1. You are 100% responsible for how and what you think, feel and do – how you show up and you express yourself, verbally and non-verbally. That includes making amends to others when they are appropriate. I usually know what I need to do that because I experience inner turmoil and lots of negative self-talk. You may feel that what you said or did was your truth and make amends about how you said or did something. You are not 100% responsible for how people interpret what you say, think, feel and do – they are.
Stirring things up can open pathways for healing and growth to occur. That is one of the ways we are in service to each other – by having the courage to show up authentically and invite others to do the same without an attachment to whether they can or will.
2. Taking time to sort out your feelings and resolve your own issues prior to having a conversation will invite the best possible outcome. Using techniques such as journaling, meditating, stepping back, venting with someone safe, talking with a coach or counselor can be extremely benefit to get perspective and open your heart.
3. Center yourself in love and light. Send love and blessings to the other person in advance. Intentionally shift into curiosity and openness. Having empathy for the other person will help you speak and listen with love and compassion. In the past when I have been nervous about conversations, I sat down, closed my eyes, took a few deep breaths and prayed to God, “My voice, your words” , with the intention to speak with love. I have found that prayerful request always seemed to bring the right words from my heart and conversations went well.
4. Let go of attachment to the outcome and hold the intention for the conversation to bring healing. Releasing expectations, motives, and agendas allow the experience to naturally flow and unfold. Create the space for each of you to speak your truth with taking it personal. Stay in “I” statements – I think, I feel, I understand, I appreciate... rather than “you” statements which feel accusatory.
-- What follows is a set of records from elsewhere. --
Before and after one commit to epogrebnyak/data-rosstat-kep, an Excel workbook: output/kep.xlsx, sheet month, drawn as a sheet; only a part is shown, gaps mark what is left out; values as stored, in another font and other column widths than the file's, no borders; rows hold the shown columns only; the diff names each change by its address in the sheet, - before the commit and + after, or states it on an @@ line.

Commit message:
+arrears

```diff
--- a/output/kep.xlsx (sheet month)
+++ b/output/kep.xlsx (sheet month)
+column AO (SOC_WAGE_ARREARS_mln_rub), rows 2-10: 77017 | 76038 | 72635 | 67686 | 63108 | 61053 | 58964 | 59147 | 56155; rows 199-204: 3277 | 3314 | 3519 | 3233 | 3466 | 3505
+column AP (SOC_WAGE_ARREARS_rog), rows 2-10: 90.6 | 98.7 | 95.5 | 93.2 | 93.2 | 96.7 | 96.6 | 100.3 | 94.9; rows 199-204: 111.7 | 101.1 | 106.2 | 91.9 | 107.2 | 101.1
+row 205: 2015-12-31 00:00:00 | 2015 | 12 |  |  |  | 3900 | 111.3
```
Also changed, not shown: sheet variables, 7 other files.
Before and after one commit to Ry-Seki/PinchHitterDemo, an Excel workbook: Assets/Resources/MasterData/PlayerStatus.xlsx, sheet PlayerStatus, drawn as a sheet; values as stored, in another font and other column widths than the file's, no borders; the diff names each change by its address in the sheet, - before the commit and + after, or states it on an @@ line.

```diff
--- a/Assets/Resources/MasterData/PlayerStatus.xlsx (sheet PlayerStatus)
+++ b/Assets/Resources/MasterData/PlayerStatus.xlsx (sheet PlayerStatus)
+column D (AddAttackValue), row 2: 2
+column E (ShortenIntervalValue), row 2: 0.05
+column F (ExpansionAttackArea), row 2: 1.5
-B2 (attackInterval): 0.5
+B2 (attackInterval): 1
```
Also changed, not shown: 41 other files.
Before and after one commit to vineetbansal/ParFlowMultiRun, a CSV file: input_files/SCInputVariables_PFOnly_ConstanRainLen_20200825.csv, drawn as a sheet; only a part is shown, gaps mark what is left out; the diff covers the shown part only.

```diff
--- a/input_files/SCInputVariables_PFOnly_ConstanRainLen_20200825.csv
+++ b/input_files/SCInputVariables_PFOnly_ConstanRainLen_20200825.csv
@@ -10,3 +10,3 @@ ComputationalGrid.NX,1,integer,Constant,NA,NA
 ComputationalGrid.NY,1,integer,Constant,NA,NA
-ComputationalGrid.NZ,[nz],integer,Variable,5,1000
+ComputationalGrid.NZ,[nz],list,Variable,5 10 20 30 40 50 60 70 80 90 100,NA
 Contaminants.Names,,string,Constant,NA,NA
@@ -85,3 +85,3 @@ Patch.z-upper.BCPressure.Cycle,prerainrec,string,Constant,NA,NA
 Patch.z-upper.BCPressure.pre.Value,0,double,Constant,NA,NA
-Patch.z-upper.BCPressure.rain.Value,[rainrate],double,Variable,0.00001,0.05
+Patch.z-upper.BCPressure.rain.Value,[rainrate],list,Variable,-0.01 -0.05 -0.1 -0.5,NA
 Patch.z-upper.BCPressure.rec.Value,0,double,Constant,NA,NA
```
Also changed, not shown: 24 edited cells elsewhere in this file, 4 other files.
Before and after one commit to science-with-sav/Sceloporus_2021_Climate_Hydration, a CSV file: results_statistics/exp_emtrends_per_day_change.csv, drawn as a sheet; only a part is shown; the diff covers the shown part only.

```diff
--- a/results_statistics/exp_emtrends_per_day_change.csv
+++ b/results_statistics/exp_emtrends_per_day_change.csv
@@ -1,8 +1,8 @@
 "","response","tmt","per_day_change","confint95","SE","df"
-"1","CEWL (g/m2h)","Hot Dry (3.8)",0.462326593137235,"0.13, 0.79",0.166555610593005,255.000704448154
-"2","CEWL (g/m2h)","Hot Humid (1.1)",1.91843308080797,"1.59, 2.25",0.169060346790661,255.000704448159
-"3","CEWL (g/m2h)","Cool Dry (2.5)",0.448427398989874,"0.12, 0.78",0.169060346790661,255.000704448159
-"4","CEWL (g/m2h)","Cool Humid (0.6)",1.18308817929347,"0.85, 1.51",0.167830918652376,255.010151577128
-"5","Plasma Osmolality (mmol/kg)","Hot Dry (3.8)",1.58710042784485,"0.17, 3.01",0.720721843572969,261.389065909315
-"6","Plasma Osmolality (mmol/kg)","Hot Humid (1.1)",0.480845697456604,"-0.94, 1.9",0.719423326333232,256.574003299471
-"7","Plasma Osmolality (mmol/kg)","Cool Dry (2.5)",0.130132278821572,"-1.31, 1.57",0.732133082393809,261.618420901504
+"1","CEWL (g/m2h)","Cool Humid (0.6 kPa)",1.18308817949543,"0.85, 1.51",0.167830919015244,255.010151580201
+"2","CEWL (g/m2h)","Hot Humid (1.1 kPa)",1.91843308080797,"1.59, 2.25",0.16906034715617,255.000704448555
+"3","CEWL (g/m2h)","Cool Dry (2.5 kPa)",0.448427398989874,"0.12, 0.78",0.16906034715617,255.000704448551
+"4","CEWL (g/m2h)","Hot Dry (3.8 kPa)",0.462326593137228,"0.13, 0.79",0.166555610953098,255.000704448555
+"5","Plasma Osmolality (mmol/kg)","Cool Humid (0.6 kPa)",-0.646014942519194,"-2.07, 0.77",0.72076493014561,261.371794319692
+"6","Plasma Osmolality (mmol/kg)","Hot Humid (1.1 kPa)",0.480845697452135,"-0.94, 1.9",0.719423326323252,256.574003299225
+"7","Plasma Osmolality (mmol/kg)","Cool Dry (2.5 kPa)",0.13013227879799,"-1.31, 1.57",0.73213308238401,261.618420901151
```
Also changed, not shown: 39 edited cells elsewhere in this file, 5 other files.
5. Some conversations do not need to occur. The situation might feel unsafe or untimely. Emulating the qualities of Unconditional Love can be powerfully healing in relationships and shifts can manifest spontaneously. Knowing the difference between eliminating or delaying a conversation and when you are in avoidance can be tricky. The better you know yourself the more able you will be to discern right action. Use your close circle of friends for help you gain clarity if you are unsure or untrusting about your perspective.
For additional help in dealing with conflicts, check out my article post on A Model For Conflict Resolution
Relationships are the foundation of our life experiences. We are all part of a shared consciousness that connects us to each other, whether we realize it or not. Some of the greatest opportunities to heal and evolve come through painful and uncomfortable experiences. They stretch us, kick us in the butt, make us squirm, and invite us to step into the next and highest version of our soul’s intention.
Does that mean you always speak your mind no matter how it comes out?
Does it mean you impose your thoughts and feelings on other regardless of whether it is welcome? Noooooooooooooooo.
Having healthy, loving relationships involves being vulnerable, willing, and open to share your heart with another even when it is uncomfortable or scary. It is through our conflicts that we test the strength and truth of our relationships. Sharing compassion, forgiveness, and unconditional love for “our humanness” fosters trust and safety because we want to know that people will stick around when we screw up or when things get tough. And, it is up to us to stick around for the people and things we love and value.
How you show up in the world is up to you. How you live and speak your truth is your choice and your responsibility in honoring yourself and others. I believe that when we have the guts to be real even if it creates friction, we are truly in loving service to another person’s growth and healing.
The Serenity Prayer is a great tool for inner conflict
God grant me the serenity to accept the things I cannot change
The courage to change the things I can
And the wisdom to know the difference
Have a great weekend!